## TASK DESCRIPTION:
From the first entry to the last, copy each one exactly.

User interface change data
= = = = = = =

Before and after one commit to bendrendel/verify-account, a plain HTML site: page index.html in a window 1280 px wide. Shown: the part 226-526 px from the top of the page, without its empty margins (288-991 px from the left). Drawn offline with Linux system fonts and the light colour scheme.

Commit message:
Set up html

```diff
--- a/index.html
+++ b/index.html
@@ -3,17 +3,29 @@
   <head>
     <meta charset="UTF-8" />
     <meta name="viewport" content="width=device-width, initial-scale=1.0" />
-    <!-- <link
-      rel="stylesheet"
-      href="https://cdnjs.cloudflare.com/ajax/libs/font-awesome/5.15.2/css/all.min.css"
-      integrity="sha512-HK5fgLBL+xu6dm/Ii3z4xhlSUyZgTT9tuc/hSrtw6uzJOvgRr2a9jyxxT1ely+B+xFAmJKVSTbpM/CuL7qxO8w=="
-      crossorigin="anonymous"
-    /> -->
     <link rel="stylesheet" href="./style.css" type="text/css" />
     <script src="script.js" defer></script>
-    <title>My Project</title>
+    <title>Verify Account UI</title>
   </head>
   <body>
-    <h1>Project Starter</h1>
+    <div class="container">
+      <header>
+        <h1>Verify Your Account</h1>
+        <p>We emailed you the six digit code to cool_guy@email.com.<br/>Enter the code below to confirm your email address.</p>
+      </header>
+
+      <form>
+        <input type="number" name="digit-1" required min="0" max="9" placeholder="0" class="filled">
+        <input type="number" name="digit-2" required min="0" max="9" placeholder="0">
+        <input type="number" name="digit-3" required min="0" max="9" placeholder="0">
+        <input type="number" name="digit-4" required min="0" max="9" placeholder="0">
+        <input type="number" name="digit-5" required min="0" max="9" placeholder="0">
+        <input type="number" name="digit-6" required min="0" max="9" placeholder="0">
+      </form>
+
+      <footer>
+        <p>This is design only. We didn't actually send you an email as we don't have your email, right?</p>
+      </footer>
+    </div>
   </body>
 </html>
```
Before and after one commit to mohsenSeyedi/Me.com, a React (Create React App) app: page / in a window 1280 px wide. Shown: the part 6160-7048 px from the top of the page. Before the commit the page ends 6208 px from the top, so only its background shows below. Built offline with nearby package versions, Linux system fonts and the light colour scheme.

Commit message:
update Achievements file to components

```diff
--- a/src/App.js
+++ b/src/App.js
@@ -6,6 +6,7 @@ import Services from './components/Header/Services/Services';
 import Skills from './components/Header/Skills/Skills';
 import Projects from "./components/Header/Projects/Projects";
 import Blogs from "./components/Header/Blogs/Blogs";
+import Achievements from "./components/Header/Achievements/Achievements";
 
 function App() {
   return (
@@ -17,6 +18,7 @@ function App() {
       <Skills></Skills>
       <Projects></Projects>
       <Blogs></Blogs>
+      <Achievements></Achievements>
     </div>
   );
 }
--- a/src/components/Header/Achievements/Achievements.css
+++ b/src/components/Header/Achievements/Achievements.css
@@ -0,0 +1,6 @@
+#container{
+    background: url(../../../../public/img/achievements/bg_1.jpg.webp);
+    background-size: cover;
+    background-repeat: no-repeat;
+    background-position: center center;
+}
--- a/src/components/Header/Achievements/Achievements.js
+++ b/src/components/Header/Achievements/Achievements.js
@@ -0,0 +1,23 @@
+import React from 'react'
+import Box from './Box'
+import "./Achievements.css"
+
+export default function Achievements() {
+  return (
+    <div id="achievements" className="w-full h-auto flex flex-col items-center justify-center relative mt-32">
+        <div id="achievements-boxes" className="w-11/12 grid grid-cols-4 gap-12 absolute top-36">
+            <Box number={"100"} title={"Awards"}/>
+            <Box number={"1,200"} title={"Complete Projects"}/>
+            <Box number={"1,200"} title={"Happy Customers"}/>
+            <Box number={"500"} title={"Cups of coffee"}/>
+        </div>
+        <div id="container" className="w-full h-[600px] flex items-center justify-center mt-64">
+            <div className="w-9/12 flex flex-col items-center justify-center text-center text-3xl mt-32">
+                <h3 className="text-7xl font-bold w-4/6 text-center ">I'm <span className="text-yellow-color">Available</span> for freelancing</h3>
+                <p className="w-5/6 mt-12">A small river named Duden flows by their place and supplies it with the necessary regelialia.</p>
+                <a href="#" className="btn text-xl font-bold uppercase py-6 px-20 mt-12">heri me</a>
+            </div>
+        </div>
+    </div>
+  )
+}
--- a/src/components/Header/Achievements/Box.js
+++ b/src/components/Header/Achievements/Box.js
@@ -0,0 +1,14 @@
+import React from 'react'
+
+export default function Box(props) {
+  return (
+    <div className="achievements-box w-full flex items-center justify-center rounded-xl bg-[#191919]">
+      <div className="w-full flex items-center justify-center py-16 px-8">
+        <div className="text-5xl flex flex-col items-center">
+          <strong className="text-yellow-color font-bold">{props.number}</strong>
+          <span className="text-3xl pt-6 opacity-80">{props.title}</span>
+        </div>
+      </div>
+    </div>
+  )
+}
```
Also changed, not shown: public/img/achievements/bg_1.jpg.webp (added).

= = = = = = =

## SOLVED PROBLEM:
Before and after one commit to bendrendel/verify-account, a plain HTML site: page index.html in a window 1280 px wide. Shown: the part 226-526 px from the top of the page, without its empty margins (288-991 px from the left). Drawn offline with Linux system fonts and the light colour scheme.

Commit message:
Set up html

```diff
--- a/index.html
+++ b/index.html
@@ -3,17 +3,29 @@
   <head>
     <meta charset="UTF-8" />
     <meta name="viewport" content="width=device-width, initial-scale=1.0" />
-    <!-- <link
-      rel="stylesheet"
-      href="https://cdnjs.cloudflare.com/ajax/libs/font-awesome/5.15.2/css/all.min.css"
-      integrity="sha512-HK5fgLBL+xu6dm/Ii3z4xhlSUyZgTT9tuc/hSrtw6uzJOvgRr2a9jyxxT1ely+B+xFAmJKVSTbpM/CuL7qxO8w=="
-      crossorigin="anonymous"
-    /> -->
     <link rel="stylesheet" href="./style.css" type="text/css" />
     <script src="script.js" defer></script>
-    <title>My Project</title>
+    <title>Verify Account UI</title>
   </head>
   <body>
-    <h1>Project Starter</h1>
+    <div class="container">
+      <header>
+        <h1>Verify Your Account</h1>
+        <p>We emailed you the six digit code to cool_guy@email.com.<br/>Enter the code below to confirm your email address.</p>
+      </header>
+
+      <form>
+        <input type="number" name="digit-1" required min="0" max="9" placeholder="0" class="filled">
+        <input type="number" name="digit-2" required min="0" max="9" placeholder="0">
+        <input type="number" name="digit-3" required min="0" max="9" placeholder="0">
+        <input type="number" name="digit-4" required min="0" max="9" placeholder="0">
+        <input type="number" name="digit-5" required min="0" max="9" placeholder="0">
+        <input type="number" name="digit-6" required min="0" max="9" placeholder="0">
+      </form>
+
+      <footer>
+        <p>This is design only. We didn't actually send you an email as we don't have your email, right?</p>
+      </footer>
+    </div>
   </body>
 </html>
```
Before and after one commit to mohsenSeyedi/Me.com, a React (Create React App) app: page / in a window 1280 px wide. Shown: the part 6160-7048 px from the top of the page. Before the commit the page ends 6208 px from the top, so only its background shows below. Built offline with nearby package versions, Linux system fonts and the light colour scheme.

Commit message:
update Achievements file to components

```diff
--- a/src/App.js
+++ b/src/App.js
@@ -6,6 +6,7 @@ import Services from './components/Header/Services/Services';
 import Skills from './components/Header/Skills/Skills';
 import Projects from "./components/Header/Projects/Projects";
 import Blogs from "./components/Header/Blogs/Blogs";
+import Achievements from "./components/Header/Achievements/Achievements";
 
 function App() {
   return (
@@ -17,6 +18,7 @@ function App() {
       <Skills></Skills>
       <Projects></Projects>
       <Blogs></Blogs>
+      <Achievements></Achievements>
     </div>
   );
 }
--- a/src/components/Header/Achievements/Achievements.css
+++ b/src/components/Header/Achievements/Achievements.css
@@ -0,0 +1,6 @@
+#container{
+    background: url(../../../../public/img/achievements/bg_1.jpg.webp);
+    background-size: cover;
+    background-repeat: no-repeat;
+    background-position: center center;
+}
--- a/src/components/Header/Achievements/Achievements.js
+++ b/src/components/Header/Achievements/Achievements.js
@@ -0,0 +1,23 @@
+import React from 'react'
+import Box from './Box'
+import "./Achievements.css"
+
+export default function Achievements() {
+  return (
+    <div id="achievements" className="w-full h-auto flex flex-col items-center justify-center relative mt-32">
+        <div id="achievements-boxes" className="w-11/12 grid grid-cols-4 gap-12 absolute top-36">
+            <Box number={"100"} title={"Awards"}/>
+            <Box number={"1,200"} title={"Complete Projects"}/>
+            <Box number={"1,200"} title={"Happy Customers"}/>
+            <Box number={"500"} title={"Cups of coffee"}/>
+        </div>
+        <div id="container" className="w-full h-[600px] flex items-center justify-center mt-64">
+            <div className="w-9/12 flex flex-col items-center justify-center text-center text-3xl mt-32">
+                <h3 className="text-7xl font-bold w-4/6 text-center ">I'm <span className="text-yellow-color">Available</span> for freelancing</h3>
+                <p className="w-5/6 mt-12">A small river named Duden flows by their place and supplies it with the necessary regelialia.</p>
+                <a href="#" className="btn text-xl font-bold uppercase py-6 px-20 mt-12">heri me</a>
+            </div>
+        </div>
+    </div>
+  )
+}
--- a/src/components/Header/Achievements/Box.js
+++ b/src/components/Header/Achievements/Box.js
@@ -0,0 +1,14 @@
+import React from 'react'
+
+export default function Box(props) {
+  return (
+    <div className="achievements-box w-full flex items-center justify-center rounded-xl bg-[#191919]">
+      <div className="w-full flex items-center justify-center py-16 px-8">
+        <div className="text-5xl flex flex-col items-center">
+          <strong className="text-yellow-color font-bold">{props.number}</strong>
+          <span className="text-3xl pt-6 opacity-80">{props.title}</span>
+        </div>
+      </div>
+    </div>
+  )
+}
```
Also changed, not shown: public/img/achievements/bg_1.jpg.webp (added).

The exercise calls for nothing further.